* _What the exercise asks_
Some lines in the data below hold the string "English". Report how many, as a bare number.

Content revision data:
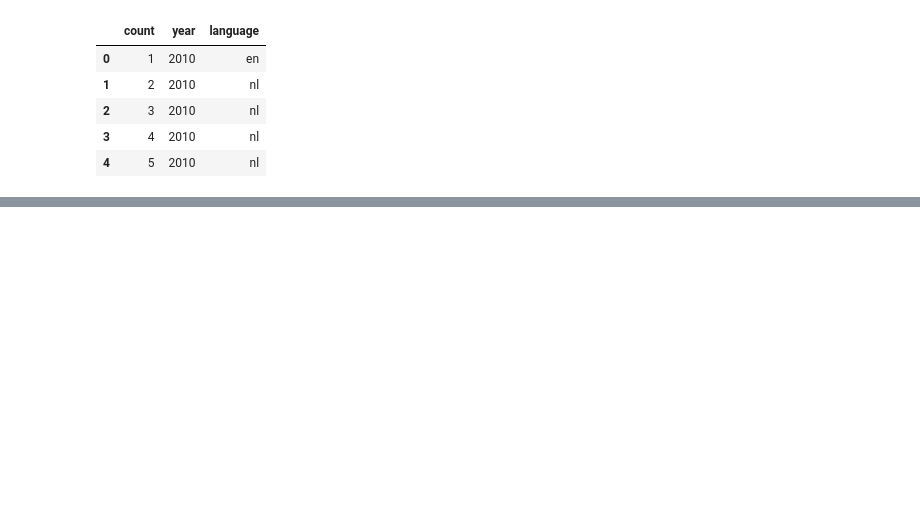
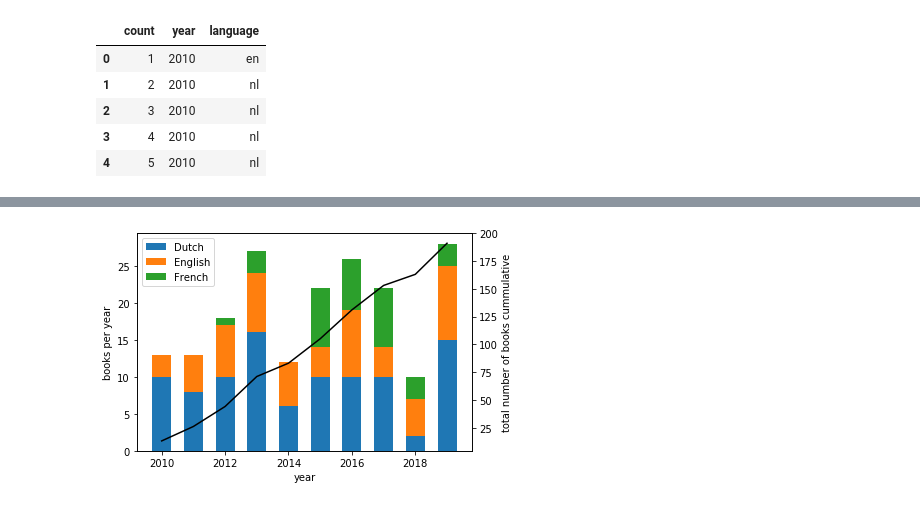
Before and after one commit to olivierspoor/data, a Jupyter notebook: adecadeofbooks/Books.ipynb, the cells around one changed output, grey strips where cells are left out. Cells and saved outputs as stored; diff of their text form; code cells hidden in the pictures; blank space fills up the shorter version.

```diff
--- a/adecadeofbooks/Books.ipynb
+++ b/adecadeofbooks/Books.ipynb
@@ -65,0 +76,4 @@ plt.show()
+# %%
+total_per_year = df_plotable.sum(axis=1)
+total_per_year_cummulative = total_per_year.cumsum()
+total_per_year_cummulative
@@ -65,0 +93,20 @@ plt.show()
+# %%
+fig, ax1 = plt.subplots()
+
+ax1.set_xlabel('year')
+ax1.set_ylabel('books per year')
+ax1.bar(df_plotable.index, df_plotable.Dutch, width=0.6, label='Dutch')
+ax1.bar(df_plotable.index, df_plotable.English, width=0.6, label='English', bottom=df_plotable.Dutch)
+ax1.bar(df_plotable.index, df_plotable.French, width=0.6, label='French', bottom=df_plotable.English+df_plotable.Dutch)
+
+ax1.legend()
+
+ax2 = ax1.twinx()
+
+ax2.set_ylabel('total number of books cummulative')
+ax2.plot(total_per_year_cummulative, color='black')
+
+# fig.tight_layout()
+plt.show()
+# %% [output]
+[figure, added]
```
Also changed, not shown: parts of 6 cells of this notebook.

* _Output of the task_
2